[Structured diff data]
-------------------------

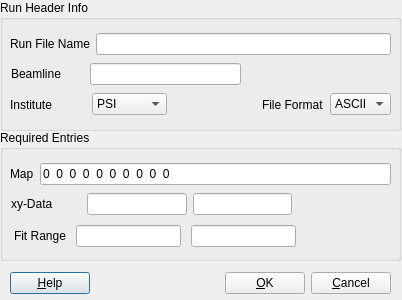
Above: src/musredit/forms/PGetNonMusrRunBlockDialog.ui from aPeter1/musrfit-fork before the change. Below: the same form after it.
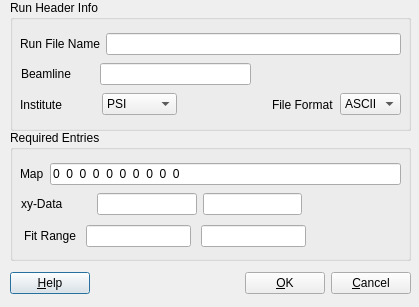
That is the form after the change. Icons and pictures are not drawn.

Patch:
```diff
--- a/src/musredit/forms/PGetNonMusrRunBlockDialog.ui
+++ b/src/musredit/forms/PGetNonMusrRunBlockDialog.ui
@@ -6,8 +6,8 @@
    <rect>
     <x>0</x>
     <y>0</y>
-    <width>402</width>
-    <height>300</height>
+    <width>419</width>
+    <height>307</height>
    </rect>
   </property>
   <property name="windowTitle">
@@ -20,7 +20,7 @@
   <widget class="QGroupBox" name="fRunHeaderInfo_groupBox">
    <property name="geometry">
     <rect>
-     <x>0</x>
+     <x>10</x>
      <y>0</y>
      <width>401</width>
      <height>131</height>
@@ -199,7 +199,7 @@
   <widget class="QGroupBox" name="fReqiredEntries_groupBox">
    <property name="geometry">
     <rect>
-     <x>0</x>
+     <x>10</x>
      <y>130</y>
      <width>401</width>
      <height>131</height>
@@ -347,7 +347,7 @@
     <rect>
      <x>10</x>
      <y>270</y>
-     <width>381</width>
+     <width>401</width>
      <height>27</height>
     </rect>
    </property>
```
Left out of the diff: 3 changed lines with no effect on the pictures.
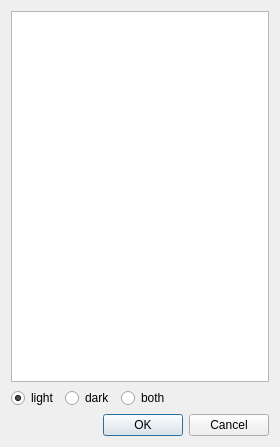
This is piccolo2/player/spectralist.ui in TeamPiccolo/piccolo2-player as Qt 5 draws it before an edit. The edited form follows.
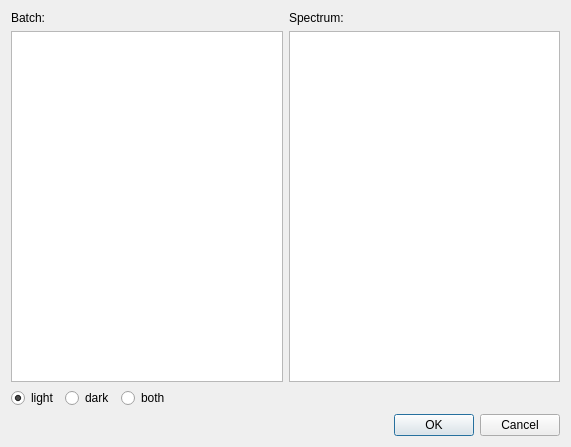
This is the edited form.

Commit message: added multiple panels to sort through downloadable spectra

```diff
--- a/piccolo2/player/spectralist.ui
+++ b/piccolo2/player/spectralist.ui
@@ -6,7 +6,7 @@
    <rect>
     <x>0</x>
     <y>0</y>
-    <width>280</width>
+    <width>571</width>
     <height>447</height>
    </rect>
   </property>
@@ -18,7 +18,39 @@
   </property>
   <layout class="QVBoxLayout" name="verticalLayout">
    <item>
-    <widget class="QListWidget" name="listWidget"/>
+    <layout class="QHBoxLayout" name="horizontalLayout_4">
+     <item>
+      <layout class="QVBoxLayout" name="verticalLayout_4">
+       <item>
+        <widget class="QLabel" name="label">
+         <property name="text">
+          <string>Batch:</string>
+         </property>
+        </widget>
+       </item>
+       <item>
+        <widget class="QListWidget" name="listWidget"/>
+       </item>
+      </layout>
+     </item>
+     <item>
+      <layout class="QVBoxLayout" name="verticalLayout_5">
+       <property name="leftMargin">
+        <number>0</number>
+       </property>
+       <item>
+        <widget class="QLabel" name="label_2">
+         <property name="text">
+          <string>Spectrum:</string>
+         </property>
+        </widget>
+       </item>
+       <item>
+        <widget class="QListWidget" name="listWidget_2"/>
+       </item>
+      </layout>
+     </item>
+    </layout>
    </item>
    <item>
     <layout class="QHBoxLayout" name="horizontalLayout">
```
The commit also changes 6 other files.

-------------------------

**About this exercise:** Wherever the word "layout" occurs in the data above, copy the line it sits in.

**Exercise result:**
   <layout class="QVBoxLayout" name="verticalLayout">
+    <layout class="QHBoxLayout" name="horizontalLayout_4">
+      <layout class="QVBoxLayout" name="verticalLayout_4">
+      </layout>
+      <layout class="QVBoxLayout" name="verticalLayout_5">
+      </layout>
+    </layout>
     <layout class="QHBoxLayout" name="horizontalLayout">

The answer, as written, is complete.